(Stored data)
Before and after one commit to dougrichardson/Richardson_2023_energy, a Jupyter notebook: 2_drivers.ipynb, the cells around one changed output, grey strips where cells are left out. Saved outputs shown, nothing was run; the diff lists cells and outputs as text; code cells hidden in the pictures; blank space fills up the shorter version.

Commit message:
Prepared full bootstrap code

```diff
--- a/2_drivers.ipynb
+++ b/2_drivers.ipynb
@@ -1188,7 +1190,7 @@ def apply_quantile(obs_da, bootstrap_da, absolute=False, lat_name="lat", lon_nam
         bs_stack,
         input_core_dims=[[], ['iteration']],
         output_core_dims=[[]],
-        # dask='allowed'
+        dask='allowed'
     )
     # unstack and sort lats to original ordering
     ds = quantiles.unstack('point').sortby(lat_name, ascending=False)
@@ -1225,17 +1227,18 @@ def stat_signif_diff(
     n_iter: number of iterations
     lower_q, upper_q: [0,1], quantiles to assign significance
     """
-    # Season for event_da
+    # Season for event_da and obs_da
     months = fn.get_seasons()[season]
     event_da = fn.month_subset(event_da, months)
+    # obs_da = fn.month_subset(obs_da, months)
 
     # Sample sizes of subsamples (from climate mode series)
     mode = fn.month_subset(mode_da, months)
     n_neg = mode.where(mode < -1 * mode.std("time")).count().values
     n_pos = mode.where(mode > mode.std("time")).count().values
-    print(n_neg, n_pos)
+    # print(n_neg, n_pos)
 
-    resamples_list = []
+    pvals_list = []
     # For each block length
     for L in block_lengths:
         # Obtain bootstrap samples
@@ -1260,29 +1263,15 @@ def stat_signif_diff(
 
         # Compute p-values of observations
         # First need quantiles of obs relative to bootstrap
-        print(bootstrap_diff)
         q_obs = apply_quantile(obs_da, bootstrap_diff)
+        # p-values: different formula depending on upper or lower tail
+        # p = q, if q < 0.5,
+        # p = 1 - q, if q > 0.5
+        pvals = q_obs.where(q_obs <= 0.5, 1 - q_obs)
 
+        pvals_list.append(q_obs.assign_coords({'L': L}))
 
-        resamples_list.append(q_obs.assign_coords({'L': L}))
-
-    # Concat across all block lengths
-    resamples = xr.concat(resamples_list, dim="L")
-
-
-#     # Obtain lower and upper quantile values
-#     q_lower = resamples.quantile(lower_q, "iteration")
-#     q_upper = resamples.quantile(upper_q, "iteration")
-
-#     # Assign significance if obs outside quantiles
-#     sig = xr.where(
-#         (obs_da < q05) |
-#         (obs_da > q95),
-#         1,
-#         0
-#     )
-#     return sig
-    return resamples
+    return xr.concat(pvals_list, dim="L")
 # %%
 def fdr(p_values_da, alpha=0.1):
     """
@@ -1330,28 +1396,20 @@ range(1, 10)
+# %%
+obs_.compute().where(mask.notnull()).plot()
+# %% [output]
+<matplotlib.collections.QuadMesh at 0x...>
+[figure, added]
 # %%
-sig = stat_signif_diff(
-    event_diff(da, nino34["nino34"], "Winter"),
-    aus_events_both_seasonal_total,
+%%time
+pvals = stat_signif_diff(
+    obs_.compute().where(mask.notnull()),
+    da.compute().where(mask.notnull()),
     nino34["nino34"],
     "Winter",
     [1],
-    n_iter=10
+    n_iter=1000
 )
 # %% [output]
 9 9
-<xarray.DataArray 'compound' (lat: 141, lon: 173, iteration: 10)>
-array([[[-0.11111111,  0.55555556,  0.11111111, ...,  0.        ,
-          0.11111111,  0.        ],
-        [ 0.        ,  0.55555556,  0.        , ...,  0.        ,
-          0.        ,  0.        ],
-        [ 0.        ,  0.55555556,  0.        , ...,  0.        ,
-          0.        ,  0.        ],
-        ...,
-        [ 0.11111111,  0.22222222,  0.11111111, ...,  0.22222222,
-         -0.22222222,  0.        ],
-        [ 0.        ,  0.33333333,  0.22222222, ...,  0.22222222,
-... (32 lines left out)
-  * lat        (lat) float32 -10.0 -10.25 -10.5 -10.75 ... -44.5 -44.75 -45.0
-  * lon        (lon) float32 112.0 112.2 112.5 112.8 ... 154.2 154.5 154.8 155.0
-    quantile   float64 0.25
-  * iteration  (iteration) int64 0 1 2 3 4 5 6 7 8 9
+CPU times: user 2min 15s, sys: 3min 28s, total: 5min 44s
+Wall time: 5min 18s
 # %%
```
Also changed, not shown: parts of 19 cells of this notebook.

INSTRUCTIONS FOR THE TASK =
Filter the entries down to the lines with the word "quantiles" in them.

SOLUTION TO THIS PROBLEM =
     ds = quantiles.unstack('point').sortby(lat_name, ascending=False)
     lower_q, upper_q: [0,1], quantiles to assign significance
         # First need quantiles of obs relative to bootstrap
-#     # Assign significance if obs outside quantiles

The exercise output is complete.